It is not recommended to aim the system below the aircraft because it will allow for a large altitude loss and it will take longer for the aircraft to stabilize.
If the system is aimed vertically and activated during horizontal flight, it may be possible for the aircraft to swing up above the level of the canopy. There will be an excessive loss of altitude and the plane will swing excessively, taking longer to stabilize.
It has been verified through tests during horizontal flight, that by firing the parachute off to the side, minimum altitude is lost. Because most documented activations have been in a similar flight attitude, it can be assumed that the optimal position would be to aim the rescue system to the side, and up from 0° to 45°. It is important to consider the position of the aircraft stabilization rudder and the elevator.
When the system is aimed to the side, the canopy will begin to fill and pull the plane into a gentle circle and stabilize it very quickly. The altitude loss is less than by aiming vertically upward.
It is important to consider the weight of the rescue system and the impact of its placement on the location of the center of gravity of the airplane!
It is not allowed to mount the rescue system on aircraft parts which strongly vibrate (landing gear, motor mount, etc.) or near fuel tanks or fuel lines; a fireproof bulkhead may be the solution. The rocket motor must be positioned so as not to threaten the crew! The suspension cables must be routed in such a way so that when tightened during parachute activation, they do not injure the crew!
The aircraft suspension points must be in a stable configuration so that the landing gear contacts the ground first; this requires at least 3, preferably 4 anchorage points. For low wing aircraft, it is recommended to adjust the suspension such that the wing tip makes first contact with the earth and then gradually the landing gear. This rolling considerably reduces the landing impact.
The location of the cover must be such that the deployment of the rescue system is not compromised.
The edges of the opening for the rescue system nor any other component must not be sharp! Sharp edges will damage the rescue system. The rocket and softpack axis must be perpendicular to the exit surface.

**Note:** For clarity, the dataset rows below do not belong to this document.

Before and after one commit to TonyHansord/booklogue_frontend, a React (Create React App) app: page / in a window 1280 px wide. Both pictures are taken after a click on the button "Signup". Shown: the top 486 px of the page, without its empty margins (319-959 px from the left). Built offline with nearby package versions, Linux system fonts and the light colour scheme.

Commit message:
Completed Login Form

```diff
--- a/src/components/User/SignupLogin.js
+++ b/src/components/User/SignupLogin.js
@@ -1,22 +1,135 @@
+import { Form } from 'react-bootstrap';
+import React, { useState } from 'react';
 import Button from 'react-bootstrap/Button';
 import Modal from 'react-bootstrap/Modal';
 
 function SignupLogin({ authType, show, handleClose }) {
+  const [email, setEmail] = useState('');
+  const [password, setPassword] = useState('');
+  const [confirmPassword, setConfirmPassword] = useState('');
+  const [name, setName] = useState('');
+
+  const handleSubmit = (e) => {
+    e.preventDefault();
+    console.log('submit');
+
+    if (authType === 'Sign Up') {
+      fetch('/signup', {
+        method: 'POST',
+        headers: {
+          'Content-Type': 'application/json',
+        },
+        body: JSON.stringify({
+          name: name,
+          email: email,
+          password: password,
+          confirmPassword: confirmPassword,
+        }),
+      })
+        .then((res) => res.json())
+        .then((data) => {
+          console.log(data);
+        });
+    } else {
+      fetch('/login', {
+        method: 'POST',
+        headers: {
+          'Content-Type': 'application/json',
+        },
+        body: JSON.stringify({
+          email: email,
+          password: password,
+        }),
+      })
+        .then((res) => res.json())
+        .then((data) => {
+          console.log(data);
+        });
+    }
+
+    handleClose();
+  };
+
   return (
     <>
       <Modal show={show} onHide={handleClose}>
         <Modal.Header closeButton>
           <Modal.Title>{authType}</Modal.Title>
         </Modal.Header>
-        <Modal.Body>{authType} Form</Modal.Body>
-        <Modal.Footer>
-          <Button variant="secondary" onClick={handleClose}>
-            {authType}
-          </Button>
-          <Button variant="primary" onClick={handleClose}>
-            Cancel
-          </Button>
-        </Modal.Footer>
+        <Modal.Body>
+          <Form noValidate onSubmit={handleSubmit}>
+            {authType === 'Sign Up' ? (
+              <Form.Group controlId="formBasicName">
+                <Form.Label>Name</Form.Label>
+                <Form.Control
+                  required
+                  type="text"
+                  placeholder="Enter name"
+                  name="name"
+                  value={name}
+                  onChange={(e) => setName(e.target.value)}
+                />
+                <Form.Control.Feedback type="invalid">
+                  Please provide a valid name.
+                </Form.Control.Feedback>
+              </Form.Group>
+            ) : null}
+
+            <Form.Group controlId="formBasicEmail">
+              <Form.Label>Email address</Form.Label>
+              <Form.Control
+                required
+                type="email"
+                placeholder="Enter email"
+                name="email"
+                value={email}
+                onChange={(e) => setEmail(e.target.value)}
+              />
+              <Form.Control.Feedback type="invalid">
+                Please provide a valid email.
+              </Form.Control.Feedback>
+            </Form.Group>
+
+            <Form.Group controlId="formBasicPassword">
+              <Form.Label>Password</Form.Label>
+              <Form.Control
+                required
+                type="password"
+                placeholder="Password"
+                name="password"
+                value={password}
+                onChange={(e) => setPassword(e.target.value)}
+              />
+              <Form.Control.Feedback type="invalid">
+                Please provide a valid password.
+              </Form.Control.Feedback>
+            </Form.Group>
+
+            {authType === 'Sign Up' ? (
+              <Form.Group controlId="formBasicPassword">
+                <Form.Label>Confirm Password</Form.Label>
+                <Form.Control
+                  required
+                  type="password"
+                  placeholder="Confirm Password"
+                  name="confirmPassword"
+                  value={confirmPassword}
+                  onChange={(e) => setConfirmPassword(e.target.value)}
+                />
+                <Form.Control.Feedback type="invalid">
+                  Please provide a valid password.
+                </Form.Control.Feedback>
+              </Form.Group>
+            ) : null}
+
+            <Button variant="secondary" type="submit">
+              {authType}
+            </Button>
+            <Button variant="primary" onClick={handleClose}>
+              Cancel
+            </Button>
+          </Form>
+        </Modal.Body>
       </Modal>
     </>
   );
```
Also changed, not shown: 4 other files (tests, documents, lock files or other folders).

From a physiological point of view, one has the most strength with bent arms around one’s lap in the seated position. With the pilots sitting side-by-side, the best location for the handle would be on the instrument panel between both pilots. The handle must be within reach of the hand from a seated position with the neck and back firmly placed against the seat.
After the activation handle is pulled, the movement is mechanically transposed by cable to an ignition device, which activates two igniters in the rocket combustion chamber. Through combustion, gases expand, and escape under high pressure from the combustion chamber through a nozzle which propels the rocket out of the aircraft. The rocket deflects specially designed aircraft cover. The rocket has a sharp tip enabling it to break through a specially designed softer cover materials. As the rocket is propelled, it pulls a cable which opens the parachute container. The parachute hidden in the parachute sleeve is briskly pulled out and away of the aircraft with its connecting chord by the rocket. The parachute sleeve slides back from the canopy in the direction of the apex vent, ensuring the canopy is smoothly and symmetrically loaded at low or high speeds.
This design prevents the canopy from an uncontrolled fill which would damage the canopy. Additionally, the design eliminates potential damage while being extracted out of the aircraft, reduces excessive forces incurred during deployment, and it restricts asymmetric filling of the canopy.
The parachute of the MAGNUM rescue systems are designed to fully open in the shortest possible time, but with increased damping during the canopy deployment. Some types of parachute have a slider to help reduce possible overloading.
It is generally recommended to activate the rescue system at heights greater than 200m above ground! Even at lesser heights, the MAGNUM rescue system may save your life.
Nonetheless, it is necessary to be aware that the success of low altitude recovery will always depend on your horizontal and vertical speeds at the moment of activation.
Our rescue systems are also tested at a speed of 100 km/h. In these tests the minimum safe deployment altitude during horizontal flight is measured. This altitude shows our tables of all RS.
Referring to numerous years of experience, it is key to note that the MAGNUM rescue system may work even at very low altitudes and save human lives. In emergencies, it is recommended to activate the MAGNUM rescue system even at altitudes which are below limits; even this option offers a considerable chance of rescue!